• _ASSIGNMENT_
Copy each line below that contains "body".

• _EXTRACTED ENTRIES_
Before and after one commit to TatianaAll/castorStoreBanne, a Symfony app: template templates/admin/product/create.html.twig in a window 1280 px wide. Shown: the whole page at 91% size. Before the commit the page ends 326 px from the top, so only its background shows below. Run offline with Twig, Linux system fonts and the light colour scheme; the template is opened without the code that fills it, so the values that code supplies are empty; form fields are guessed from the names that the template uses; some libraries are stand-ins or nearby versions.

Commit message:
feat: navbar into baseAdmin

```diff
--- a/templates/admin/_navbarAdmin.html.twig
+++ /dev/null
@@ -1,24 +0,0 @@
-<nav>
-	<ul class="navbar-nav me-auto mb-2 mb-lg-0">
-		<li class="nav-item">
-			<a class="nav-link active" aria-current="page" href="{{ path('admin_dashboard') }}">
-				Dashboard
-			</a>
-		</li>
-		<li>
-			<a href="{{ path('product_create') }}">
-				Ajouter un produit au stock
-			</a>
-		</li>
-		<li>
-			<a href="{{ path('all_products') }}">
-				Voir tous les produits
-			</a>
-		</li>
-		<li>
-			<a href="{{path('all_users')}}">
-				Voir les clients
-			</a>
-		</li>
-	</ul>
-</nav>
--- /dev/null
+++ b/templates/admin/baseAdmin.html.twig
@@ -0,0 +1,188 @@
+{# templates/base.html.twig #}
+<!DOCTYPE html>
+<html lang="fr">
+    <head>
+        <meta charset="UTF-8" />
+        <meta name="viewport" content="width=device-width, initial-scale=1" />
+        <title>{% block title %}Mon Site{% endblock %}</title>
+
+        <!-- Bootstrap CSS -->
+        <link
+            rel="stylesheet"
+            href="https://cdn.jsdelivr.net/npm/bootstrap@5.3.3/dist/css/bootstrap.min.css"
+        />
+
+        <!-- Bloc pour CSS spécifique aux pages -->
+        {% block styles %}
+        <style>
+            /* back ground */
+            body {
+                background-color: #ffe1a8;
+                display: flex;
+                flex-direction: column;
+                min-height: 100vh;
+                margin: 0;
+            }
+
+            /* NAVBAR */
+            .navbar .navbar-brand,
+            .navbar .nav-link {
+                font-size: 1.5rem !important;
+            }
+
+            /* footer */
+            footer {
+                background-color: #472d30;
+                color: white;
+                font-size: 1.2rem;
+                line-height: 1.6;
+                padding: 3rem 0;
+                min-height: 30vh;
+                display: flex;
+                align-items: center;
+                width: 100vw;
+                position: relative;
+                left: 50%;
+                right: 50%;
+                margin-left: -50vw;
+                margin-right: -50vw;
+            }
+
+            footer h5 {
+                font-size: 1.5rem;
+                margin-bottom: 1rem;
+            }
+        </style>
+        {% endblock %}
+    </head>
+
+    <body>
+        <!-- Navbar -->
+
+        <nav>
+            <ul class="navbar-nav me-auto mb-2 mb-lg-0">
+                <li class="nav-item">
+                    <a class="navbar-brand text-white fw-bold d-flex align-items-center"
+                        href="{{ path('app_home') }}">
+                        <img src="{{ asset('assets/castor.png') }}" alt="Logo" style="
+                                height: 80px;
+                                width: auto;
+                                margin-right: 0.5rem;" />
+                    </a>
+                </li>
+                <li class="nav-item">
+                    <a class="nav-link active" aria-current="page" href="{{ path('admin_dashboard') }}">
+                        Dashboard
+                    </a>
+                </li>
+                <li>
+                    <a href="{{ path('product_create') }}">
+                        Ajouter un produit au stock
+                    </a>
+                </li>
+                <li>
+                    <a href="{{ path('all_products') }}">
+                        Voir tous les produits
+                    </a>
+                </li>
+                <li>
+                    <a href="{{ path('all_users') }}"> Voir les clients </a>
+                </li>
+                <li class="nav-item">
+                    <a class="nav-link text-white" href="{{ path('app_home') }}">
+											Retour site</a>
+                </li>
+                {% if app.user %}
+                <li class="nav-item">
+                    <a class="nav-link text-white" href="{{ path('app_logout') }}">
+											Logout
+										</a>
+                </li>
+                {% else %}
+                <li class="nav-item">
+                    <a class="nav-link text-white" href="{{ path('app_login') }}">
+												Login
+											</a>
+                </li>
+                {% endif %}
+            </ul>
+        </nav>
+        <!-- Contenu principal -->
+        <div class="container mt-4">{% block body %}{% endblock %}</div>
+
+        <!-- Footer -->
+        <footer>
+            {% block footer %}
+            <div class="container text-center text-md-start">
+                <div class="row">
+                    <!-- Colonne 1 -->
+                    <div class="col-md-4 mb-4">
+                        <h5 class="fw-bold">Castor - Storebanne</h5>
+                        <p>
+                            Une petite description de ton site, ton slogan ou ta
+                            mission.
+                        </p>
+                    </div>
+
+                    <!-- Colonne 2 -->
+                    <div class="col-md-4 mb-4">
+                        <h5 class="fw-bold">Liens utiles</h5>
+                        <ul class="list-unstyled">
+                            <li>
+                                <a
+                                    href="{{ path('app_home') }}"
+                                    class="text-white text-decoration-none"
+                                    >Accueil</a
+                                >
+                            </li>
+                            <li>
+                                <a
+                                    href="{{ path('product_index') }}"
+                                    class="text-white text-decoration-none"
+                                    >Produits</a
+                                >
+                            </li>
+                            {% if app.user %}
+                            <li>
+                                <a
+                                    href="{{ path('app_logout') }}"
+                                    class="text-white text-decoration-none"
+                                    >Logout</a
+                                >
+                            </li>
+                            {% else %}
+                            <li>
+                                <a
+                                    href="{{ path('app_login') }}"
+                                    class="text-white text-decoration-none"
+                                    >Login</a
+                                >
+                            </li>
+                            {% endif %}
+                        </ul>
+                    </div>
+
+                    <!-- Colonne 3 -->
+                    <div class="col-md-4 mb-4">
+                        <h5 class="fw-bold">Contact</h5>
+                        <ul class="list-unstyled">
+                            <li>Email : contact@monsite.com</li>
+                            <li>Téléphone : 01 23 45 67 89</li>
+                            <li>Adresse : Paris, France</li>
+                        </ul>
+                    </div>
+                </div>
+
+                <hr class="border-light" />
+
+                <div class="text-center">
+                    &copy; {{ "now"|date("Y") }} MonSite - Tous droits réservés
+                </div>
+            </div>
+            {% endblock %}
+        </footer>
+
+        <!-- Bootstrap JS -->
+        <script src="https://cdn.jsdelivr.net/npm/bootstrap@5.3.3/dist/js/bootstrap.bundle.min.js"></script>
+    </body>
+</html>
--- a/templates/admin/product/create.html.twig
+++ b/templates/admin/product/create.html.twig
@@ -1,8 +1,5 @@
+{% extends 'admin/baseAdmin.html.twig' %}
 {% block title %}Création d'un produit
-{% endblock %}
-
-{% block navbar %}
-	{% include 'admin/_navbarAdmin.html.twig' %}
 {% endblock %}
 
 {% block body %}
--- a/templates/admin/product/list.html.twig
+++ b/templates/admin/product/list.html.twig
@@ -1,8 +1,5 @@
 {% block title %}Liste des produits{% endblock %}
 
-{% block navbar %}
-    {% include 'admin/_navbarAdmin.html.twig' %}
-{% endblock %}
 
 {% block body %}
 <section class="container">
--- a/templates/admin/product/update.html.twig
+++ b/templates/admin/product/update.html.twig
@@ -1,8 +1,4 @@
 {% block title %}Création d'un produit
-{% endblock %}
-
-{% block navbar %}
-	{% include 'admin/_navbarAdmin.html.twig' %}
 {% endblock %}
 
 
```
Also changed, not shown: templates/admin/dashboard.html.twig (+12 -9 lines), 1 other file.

• _REPLY_
+            body {
+    <body>
+        <div class="container mt-4">{% block body %}{% endblock %}</div>
+    </body>
 {% block body %}
 {% block body %}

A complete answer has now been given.